Providing financial advice in an environment of a housing shortage, high prices, an increasing rental sector, regulation changes and a generation of advanced technology is certainly going to keep us busy
Last week I listed some of the big issues I predict will impact the mortgage market during the next five years. This week I’m adding to the list. Probably the biggest question on everyone’s lips is what impact the Retail Distribution Review will have.
It is too simple to say that the RDR won’t affect the way the UK mortgage market operates.
With financial advice for more complex products being fee based – and advisers confident to charge the consumer directly for the service they provide – I can see pressures for change building up in the mortgage advisory market.
Whether these come from firms themselves adopting the ways of working of their IFA colleagues, or from lenders deciding to test the water and follow the example of the investment providers, it is difficult to say.

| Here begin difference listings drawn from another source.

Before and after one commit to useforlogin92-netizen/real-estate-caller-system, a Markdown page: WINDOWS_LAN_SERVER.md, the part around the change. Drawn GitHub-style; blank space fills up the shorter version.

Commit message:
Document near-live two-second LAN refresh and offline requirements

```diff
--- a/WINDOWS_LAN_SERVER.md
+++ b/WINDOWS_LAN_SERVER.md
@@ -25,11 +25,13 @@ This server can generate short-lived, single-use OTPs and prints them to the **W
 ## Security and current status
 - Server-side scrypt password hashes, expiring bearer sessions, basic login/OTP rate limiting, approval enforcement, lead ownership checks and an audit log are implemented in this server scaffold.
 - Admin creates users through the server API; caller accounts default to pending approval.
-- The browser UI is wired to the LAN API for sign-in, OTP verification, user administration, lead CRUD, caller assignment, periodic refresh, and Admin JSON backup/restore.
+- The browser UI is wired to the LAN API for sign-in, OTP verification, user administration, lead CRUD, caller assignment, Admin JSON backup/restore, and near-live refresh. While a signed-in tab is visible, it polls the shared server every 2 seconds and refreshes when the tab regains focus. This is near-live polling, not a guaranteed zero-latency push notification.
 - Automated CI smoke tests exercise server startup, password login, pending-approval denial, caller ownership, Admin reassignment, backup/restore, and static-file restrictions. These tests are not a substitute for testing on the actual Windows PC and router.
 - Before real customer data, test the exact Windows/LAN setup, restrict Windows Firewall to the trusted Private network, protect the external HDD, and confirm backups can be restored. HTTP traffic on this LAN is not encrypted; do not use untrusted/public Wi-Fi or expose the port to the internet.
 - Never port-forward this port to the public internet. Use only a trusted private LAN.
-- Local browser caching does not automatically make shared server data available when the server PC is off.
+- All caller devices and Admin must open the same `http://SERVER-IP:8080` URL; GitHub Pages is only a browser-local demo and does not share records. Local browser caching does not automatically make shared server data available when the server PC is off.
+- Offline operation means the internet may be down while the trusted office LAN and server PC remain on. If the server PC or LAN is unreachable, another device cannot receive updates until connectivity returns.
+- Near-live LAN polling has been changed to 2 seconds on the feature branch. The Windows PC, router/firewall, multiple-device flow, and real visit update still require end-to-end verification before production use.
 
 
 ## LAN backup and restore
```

Thankfully the Mortgage Market Review has not been prescriptive on this matter and seems to propose a structure whereby the market can evolve.
Currently many advisers have moved from procuration fees only and now charge a fee for the advice service alongside the proc fee they may receive from lenders. I would suggest that over the next five years that balance will change further.

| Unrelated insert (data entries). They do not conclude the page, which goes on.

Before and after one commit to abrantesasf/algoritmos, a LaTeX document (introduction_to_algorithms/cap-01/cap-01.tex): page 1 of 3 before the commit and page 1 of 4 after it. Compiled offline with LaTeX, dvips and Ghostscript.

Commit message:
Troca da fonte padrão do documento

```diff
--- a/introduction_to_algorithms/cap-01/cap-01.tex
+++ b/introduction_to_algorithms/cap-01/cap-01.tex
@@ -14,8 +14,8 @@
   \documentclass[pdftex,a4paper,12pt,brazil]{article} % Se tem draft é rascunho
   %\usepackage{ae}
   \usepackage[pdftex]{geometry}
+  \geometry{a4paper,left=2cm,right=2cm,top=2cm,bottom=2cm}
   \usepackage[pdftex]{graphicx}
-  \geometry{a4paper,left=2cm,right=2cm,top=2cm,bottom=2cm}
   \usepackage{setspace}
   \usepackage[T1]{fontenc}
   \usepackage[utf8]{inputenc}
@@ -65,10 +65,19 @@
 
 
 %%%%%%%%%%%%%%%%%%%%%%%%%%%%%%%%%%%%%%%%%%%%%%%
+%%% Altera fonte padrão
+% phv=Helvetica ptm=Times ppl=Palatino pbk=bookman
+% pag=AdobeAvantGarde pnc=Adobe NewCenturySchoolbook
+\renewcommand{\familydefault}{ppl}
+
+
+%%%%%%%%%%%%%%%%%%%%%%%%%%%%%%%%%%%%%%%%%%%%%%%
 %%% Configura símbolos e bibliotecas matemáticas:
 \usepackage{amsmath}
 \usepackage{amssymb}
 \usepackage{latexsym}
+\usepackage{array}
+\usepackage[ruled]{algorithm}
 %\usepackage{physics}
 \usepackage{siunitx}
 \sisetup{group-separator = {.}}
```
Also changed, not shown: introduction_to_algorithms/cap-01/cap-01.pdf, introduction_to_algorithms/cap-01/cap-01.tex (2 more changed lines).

Are we falling out of love with owner occupation?
Owner occupation in the UK, at around 70%, is just higher than the average for the European Union, but in recent years there has been a slowing in the growth witnessed over the past six decades.
House price pressures will remain with small changes in demand causing disproportionate volatility
This began in 2006 and was attributed more to difficulties over affordability for first-time buyers rather than a decline in desire to become home owners.
But perhaps over the following few years that attitude has changed.
Affordability is better now than for the past seven years, according to the Halifax. If you can get the deposit together that is.
And saddled with student debt, not a feature of previous generations, younger people could be forgiven for not looking to take on another huge debt just to live in a home of a particular tenure.
Another factor adding to this has been the level of debt repayment over the past couple of years and with that an increase in the number of UK homes owned outright rather than with a mortgage.
Council of Mortgage Lenders statistics show a fall in mortgages outstanding in the UK since 2007 as well.
Given this trend, and the apparent level of disinterest among the younger generation for financial services, how are advisory firms to react?
This is possibly one of the biggest challenges we face.
How can we provide financial services advice profitably and effectively in the increasing private rented sector to these renting consumers who have almost as much need for life and lifestyle protection as any mortgage borrower?
How can we engage and get them interested ?
Answers on a postcard please.
Shortage of homes
Will the housing shortage have been rectified in five years’ time?
It seems unlikely. The damage done to the construction industry by the recession and subsequent confusion over the new government’s policy on housing targets – central targets abolished in May but later in the year challenged and overturned in court – could take many years to unwind.
It seems we will still be a long way short of the sort of levels of house building proposed in the Barker Review of 2004, and we will not be close to keeping up with the demand of new household formation.
But in an interview with The Observer in January, housing minister Grant Shapps said there would be much to be gained by having stability in house prices for a few years and that it would be a “rational market” if house prices drifted down in real terms over a number of years.
The subsequent discussion of this statement has focussed on the dynamics of supply and demand and that such an outcome can realistically only be achieved with much more house building. And there is a direct cause and effect.
The Barker Report suggested that to reduce house price inflation to under 2% would require 70,000 homes per annum to be built in addition to the level of 125,000 completions in 2003.
Do we think we’ll get back to 200,000 completions a year and make up the shortfall of the intervening years? I don’t think so.
And so house price pressures will remain in the UK economy with small changes in demand causing disproportionate volatility in prices. In this environment consumers will need advice more than ever.
The pace of change in technology is staggering. Constant contact on the hardware side through innovative devices, 3G and 4G and wi-fi hotspots, and on the software side through social networks, 24-hour news and Twitter.
It is unclear where all this is taking us. Just bear in mind YouTube has only been around for just over five years, and that five years ago iPhones and iPads and other tablet PCs were just a twinkle in a designer’s eye.
The sheer connectedness of people and their access to information will drive consumer behaviours in ways we cannot imagine.
And the challenge for financial services advisers will be to keep pace with this change – understanding what technology is capable of and harnessing it for maximum impact.
Legal & General’s estate agents are using iPads as sales presenters when visiting vendors, and we have mortgage sourcing available on iPhones too with the Legal & General Mortgage Club App.
But we are probably just scratching the surface of what we could do with these tools. The next five years will bring massive changes in the way mortgage and protection products are distributed. But the need for advice will remain, and these technology innovations should be harnessed to deliver this advice.
Change is the constant
Any one of the subjects that I have set out could form the basis of a brainstorming session for the management of an advisory firm. Taking all of them together, one thing is certain – it’s not going to be dull in our market.